“Mr. Hull, his face as white as his hair, reported to the Boss that Nomura and Kurusu were waiting to see him at the exact moment the President called to tell him of the bombing. In a tone as cold as ice he repeated what he had told the enemy envoys and there was nothing cold or diplomatic in the words he used. Knox, whose Navy had suffered the worst damage, and Stimson were cross-examined closely on what had happened, on why they believed it could have happened, on what might happen next and on what they could do to repair to some degree the disaster. [Ibid]
“Within the first hour it was evident that the Navy was dangerously crippled, that the Army and Air Force were not fully prepared to guarantee safety from further shattering setbacks in the Pacific. It was easy to speculate that a Jap invasion force might be following their air strike at Hawaii - or that the West Coast itself might' be marked for similar assault. Orders were sent to the full Cabinet to assemble at the White House at 8:30 that evening and for Congressional leaders of both parties to be on hand by 9:00 for a joint conference with the Executive group. [Ibid]
“Shortly before 5:00 o'clock the Boss called me to his study. He was alone, seated before his desk on which were two or three neat piles of notes containing the information of the past two hours. The telephone was close by his hand. He was wearing a gray sack jacket and was lighting a cigarette as I entered the room. He took a deep drag and addressed me calmly: 'Sit down, Grace: I'm going before Congress tomorrow. I'd like to dictate my message. It will be short.' I sat down without a word; it was no time for words other than those to become part of the war effort. [Ibid]
“Once more he inhaled deeply, then he began in the same calm tone in which he dictated his mail. Only his diction was a little different as he spoke each word incisively and slowly, carefully specifying each punctuation mark and paragraph. 'Yesterday comma December 7 comma 1941 dash a day which will live in infamy dash the United States of America was suddenly and deliberately attacked by naval and air forces of the Empire of Japan period paragraph.' [Ibid]

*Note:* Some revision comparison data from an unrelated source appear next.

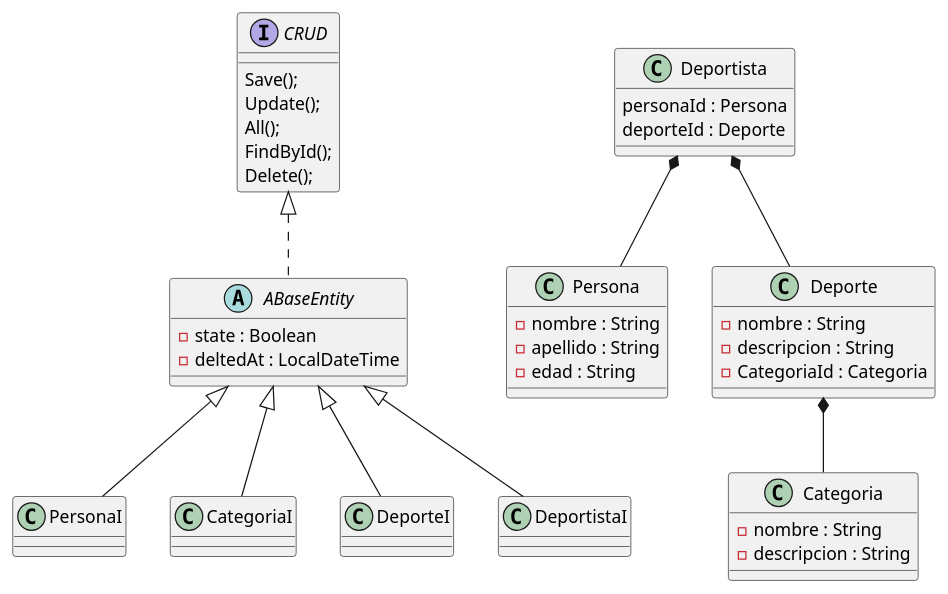
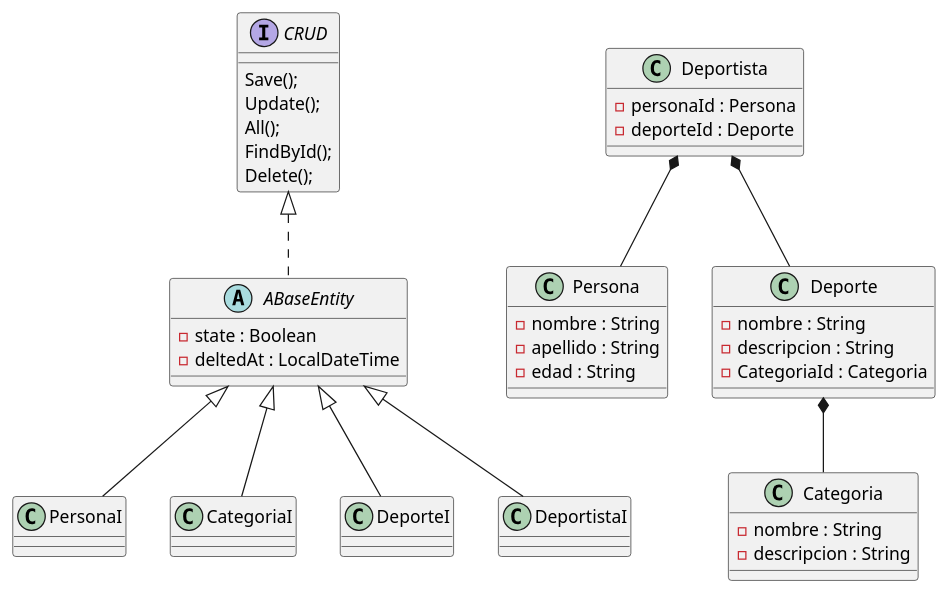
Before and after one commit to code-corhuila/analisis-sistemas-2024-b-g2: the diagram in 12-Semana/tutoria/Ejemplo.wsd, drawn with PlantUML.

Commit message:
Cambios - 2024-12-06

```diff
--- a/12-Semana/tutoria/Ejemplo.wsd
+++ b/12-Semana/tutoria/Ejemplo.wsd
@@ -1,50 +1,50 @@
 @startuml
 
 interface CRUD{
     Save();
     Update();
     All();
     FindById();
     Delete();
 }
 
 abstract class ABaseEntity implements CRUD{
     - state : Boolean
     - deltedAt : LocalDateTime
 }
 
 class PersonaI extends ABaseEntity{}
     
 class CategoriaI extends ABaseEntity{}
 
 class DeporteI extends ABaseEntity{}
 
 class DeportistaI extends ABaseEntity{}
 
 class Persona{
     - nombre : String
     - apellido : String
     - edad : String
 }
     
 class Categoria{
     - nombre : String
     - descripcion : String
 }
 
 class Deporte{
     - nombre : String
     - descripcion : String
     - CategoriaId : Categoria
 }
 
 class Deportista{
-    personaId : Persona
-    deporteId : Deporte
+    - personaId : Persona
+    - deporteId : Deporte
 }
 
 Deportista *-- Persona
 Deporte *--Categoria
 Deportista *-- Deporte
 
 @enduml
```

“The entire message ran under 500 words, a cold-blooded indictment of Japanese treachery and aggression, delivered to me without hesitation, interruption or second thoughts. 'I ask,' he concluded, 'that the Congress declare that since the unprovoked and dastardly attack by Japan on Sunday comma December 7 comma a state of war has existed between the United States and the Japanese Empire period end.' As soon as I transcribed it, the President called Hull back to the White House and went over the draft. The Secretary brought with him an alternative message drafted by Sumner Welles, longer and more comprehensive in its review of the circumstances leading to the state of war. It was rejected by the Boss and hardly a word of his own historic declaration was altered. Harry Hopkins added the next to the last sentence: 'With confidence in our armed forces-with the unbounded determination of our people-we will gain the inevitable triumph-so help us God.' " [Ibid]
War Declarations, Japan and War Readiness After Pearl Harbor Attack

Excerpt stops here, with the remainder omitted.